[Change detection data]
______________________________

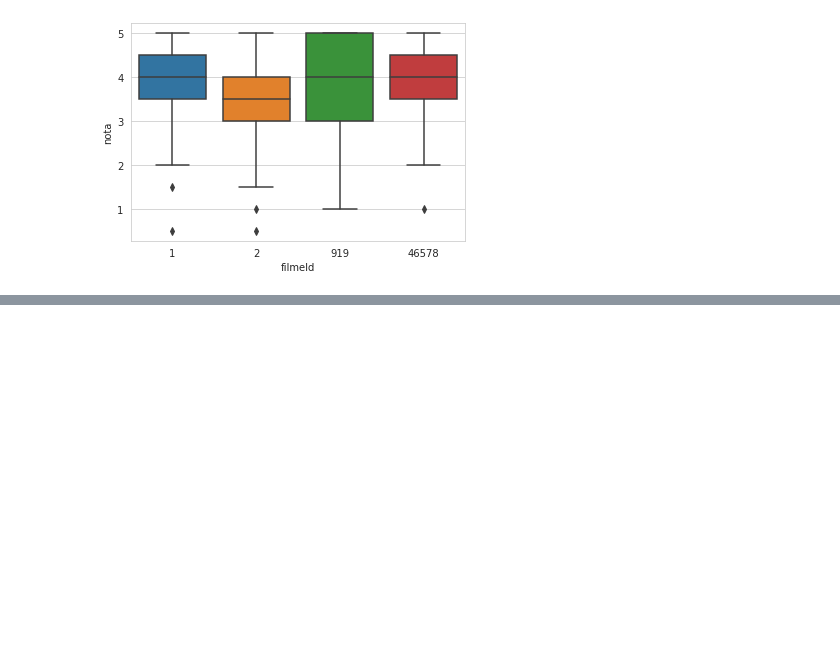
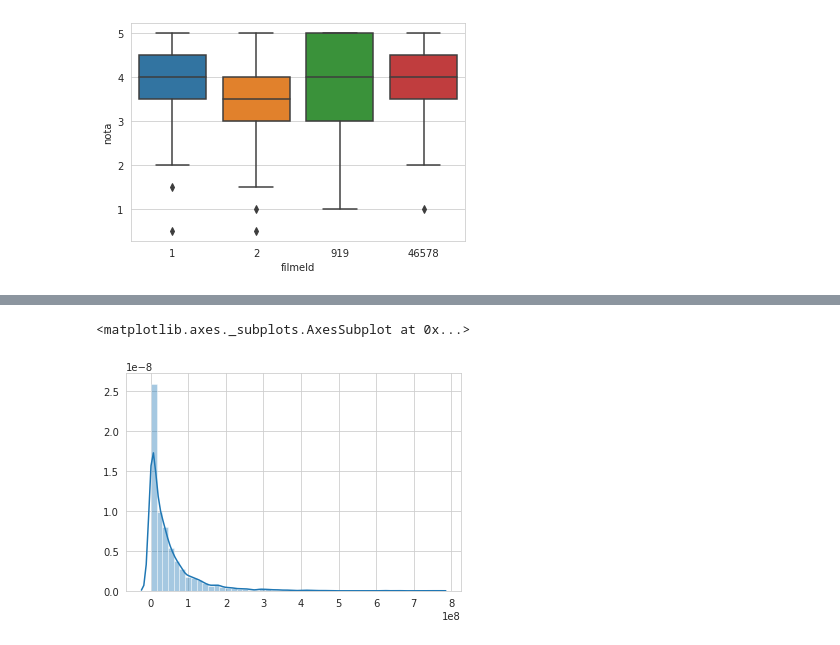
Before and after one commit to satoota/alura-base-filmes, a Jupyter notebook: Alura_Quarentena_Dados.ipynb, the cells around one changed output, grey strips where cells are left out. Drawn from its saved outputs; the diff is of its cells as text; code cells hidden in the pictures; blank space fills up the shorter version.

```diff
--- a/Alura_Quarentena_Dados.ipynb
+++ b/Alura_Quarentena_Dados.ipynb
@@ -391,0 +463,7 @@ sns.boxplot(data= avaliacoes.query("filmeId in [1,2,919,46578]"), x="filmeId", y
+# %%
+import seaborn as sns
+
+sns.distplot([imdb['gross']])
+# %% [output]
+<matplotlib.axes._subplots.AxesSubplot at 0x...>
+[figure, added]
```
Also changed, not shown: parts of 32 cells of this notebook.
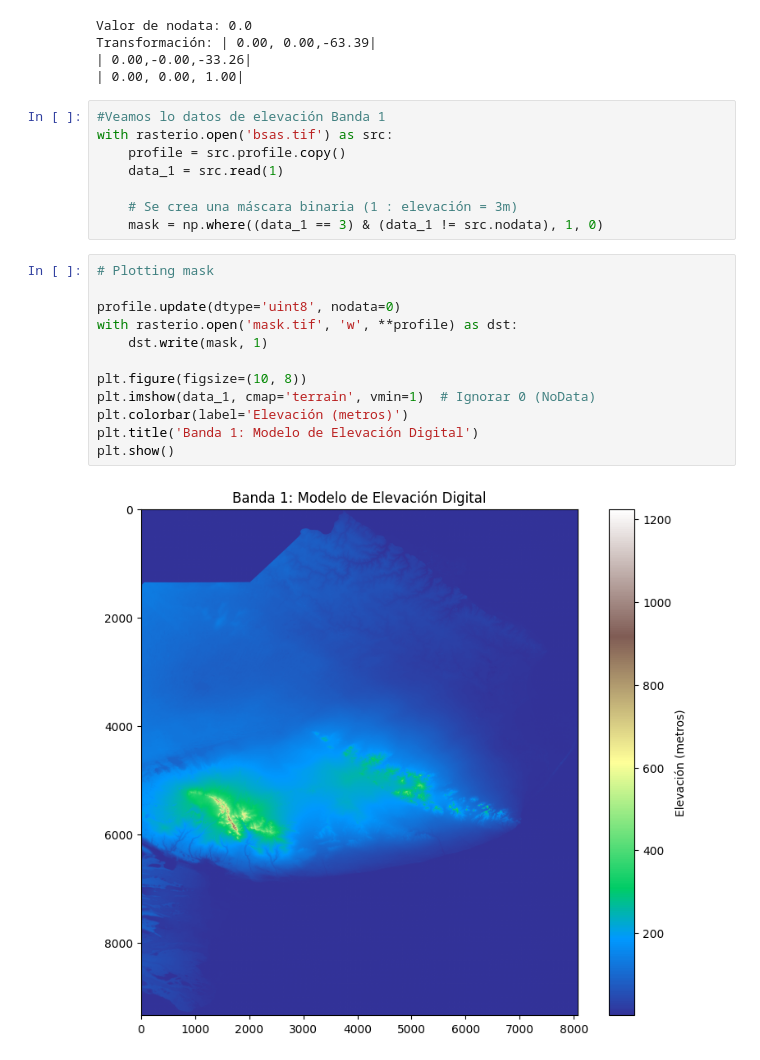
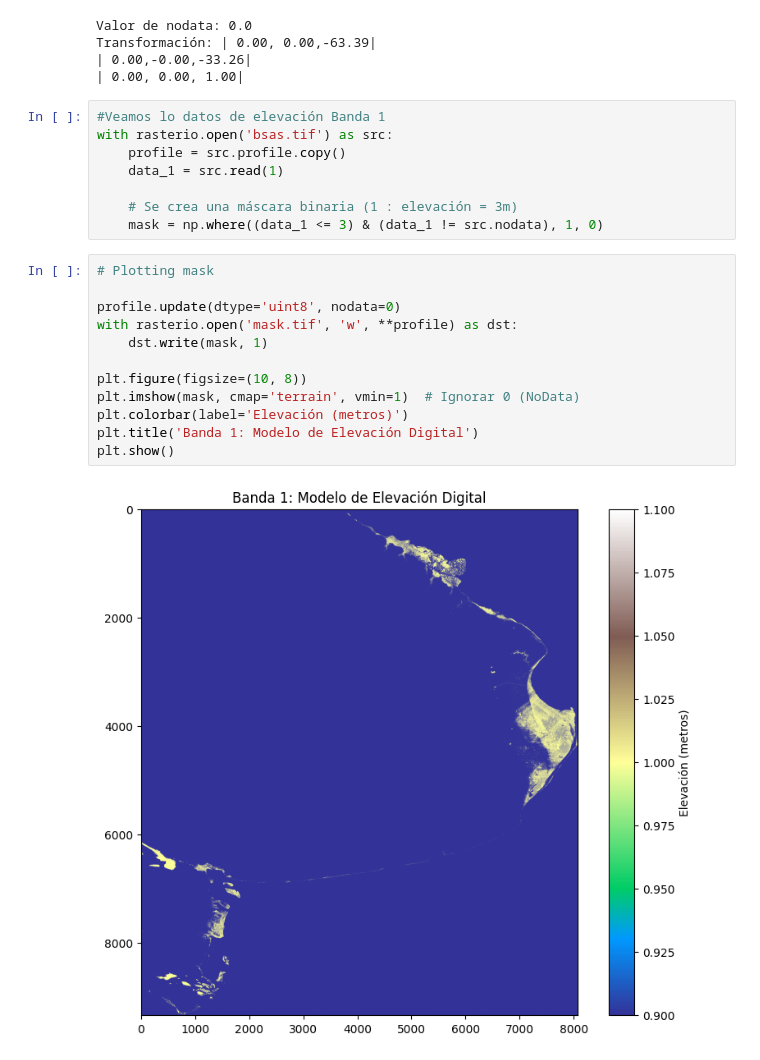
Before and after one commit to andreasoledadguerra/bs_as_flood, a Jupyter notebook: flood_notebook.ipynb, the cells around one changed output. Cells and saved outputs as stored; diff of their text form.

Commit message:
fix : condition in variable mask is updated, and parameter data_1 is changed for mask in plt.imshow()

```diff
--- a/flood_notebook.ipynb
+++ b/flood_notebook.ipynb
@@ -41,18 +41,18 @@ with rasterio.open('bsas.tif') as src:
     data_1 = src.read(1)
 
     # Se crea una máscara binaria (1 : elevación = 3m)
-    mask = np.where((data_1 == 3) & (data_1 != src.nodata), 1, 0)
+    mask = np.where((data_1 <= 3) & (data_1 != src.nodata), 1, 0)
 # %%
 # Plotting mask
 
 profile.update(dtype='uint8', nodata=0)
 with rasterio.open('mask.tif', 'w', **profile) as dst:
     dst.write(mask, 1)
 
 plt.figure(figsize=(10, 8))
-plt.imshow(data_1, cmap='terrain', vmin=1)  # Ignorar 0 (NoData)
+plt.imshow(mask, cmap='terrain', vmin=1)  # Ignorar 0 (NoData)
 plt.colorbar(label='Elevación (metros)')
 plt.title('Banda 1: Modelo de Elevación Digital')
 plt.show()
 # %% [output]
-[figure, old version]
+[figure, new version]
```
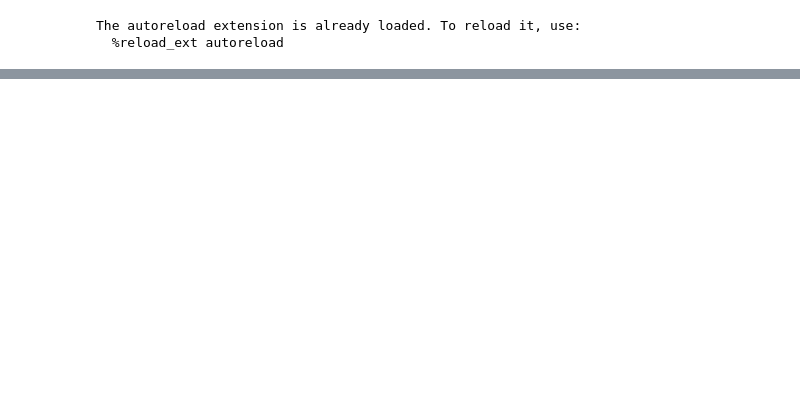
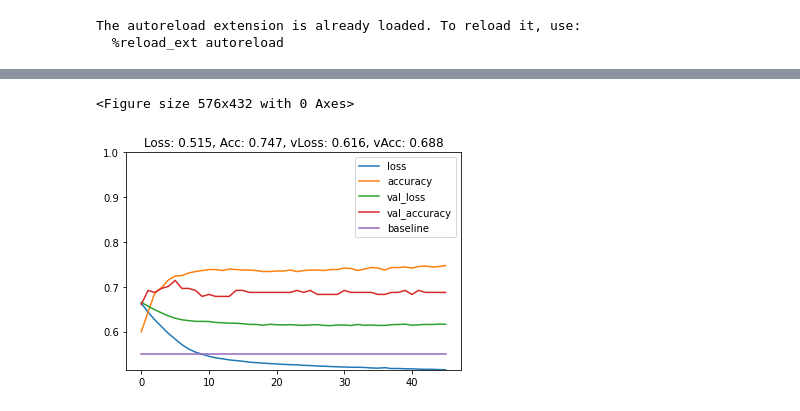
Before and after one commit to patrickdmiller/unsupervised_learning, a Jupyter notebook: src/project 1 redux.ipynb, the cells around one changed output, grey strips where cells are left out. Saved outputs shown, nothing was run; the diff lists cells and outputs as text; code cells hidden in the pictures; blank space fills up the shorter version.

```diff
--- a/src/project 1 redux.ipynb
+++ b/src/project 1 redux.ipynb
@@ -138 +221,6 @@ results_ica = nn_experiment(obj=wine, exp = 'ica')
+# %%
+plot_loss_accuracy(results_pca[3]['history'], baseline=0.55)
+# %% [output]
+<Figure size 576x432 with 0 Axes>
+[figure, added]
 # %%
```
Also changed, not shown: parts of 39 cells of this notebook.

______________________________

Write out the whole of the data exactly; the pictures stay out.

Before and after one commit to satoota/alura-base-filmes, a Jupyter notebook: Alura_Quarentena_Dados.ipynb, the cells around one changed output, grey strips where cells are left out. Drawn from its saved outputs; the diff is of its cells as text; code cells hidden in the pictures; blank space fills up the shorter version.

```diff
--- a/Alura_Quarentena_Dados.ipynb
+++ b/Alura_Quarentena_Dados.ipynb
@@ -391,0 +463,7 @@ sns.boxplot(data= avaliacoes.query("filmeId in [1,2,919,46578]"), x="filmeId", y
+# %%
+import seaborn as sns
+
+sns.distplot([imdb['gross']])
+# %% [output]
+<matplotlib.axes._subplots.AxesSubplot at 0x...>
+[figure, added]
```
Also changed, not shown: parts of 32 cells of this notebook.
Before and after one commit to andreasoledadguerra/bs_as_flood, a Jupyter notebook: flood_notebook.ipynb, the cells around one changed output. Cells and saved outputs as stored; diff of their text form.

Commit message:
fix : condition in variable mask is updated, and parameter data_1 is changed for mask in plt.imshow()

```diff
--- a/flood_notebook.ipynb
+++ b/flood_notebook.ipynb
@@ -41,18 +41,18 @@ with rasterio.open('bsas.tif') as src:
     data_1 = src.read(1)
 
     # Se crea una máscara binaria (1 : elevación = 3m)
-    mask = np.where((data_1 == 3) & (data_1 != src.nodata), 1, 0)
+    mask = np.where((data_1 <= 3) & (data_1 != src.nodata), 1, 0)
 # %%
 # Plotting mask
 
 profile.update(dtype='uint8', nodata=0)
 with rasterio.open('mask.tif', 'w', **profile) as dst:
     dst.write(mask, 1)
 
 plt.figure(figsize=(10, 8))
-plt.imshow(data_1, cmap='terrain', vmin=1)  # Ignorar 0 (NoData)
+plt.imshow(mask, cmap='terrain', vmin=1)  # Ignorar 0 (NoData)
 plt.colorbar(label='Elevación (metros)')
 plt.title('Banda 1: Modelo de Elevación Digital')
 plt.show()
 # %% [output]
-[figure, old version]
+[figure, new version]
```
Before and after one commit to patrickdmiller/unsupervised_learning, a Jupyter notebook: src/project 1 redux.ipynb, the cells around one changed output, grey strips where cells are left out. Saved outputs shown, nothing was run; the diff lists cells and outputs as text; code cells hidden in the pictures; blank space fills up the shorter version.

```diff
--- a/src/project 1 redux.ipynb
+++ b/src/project 1 redux.ipynb
@@ -138 +221,6 @@ results_ica = nn_experiment(obj=wine, exp = 'ica')
+# %%
+plot_loss_accuracy(results_pca[3]['history'], baseline=0.55)
+# %% [output]
+<Figure size 576x432 with 0 Axes>
+[figure, added]
 # %%
```
Also changed, not shown: parts of 39 cells of this notebook.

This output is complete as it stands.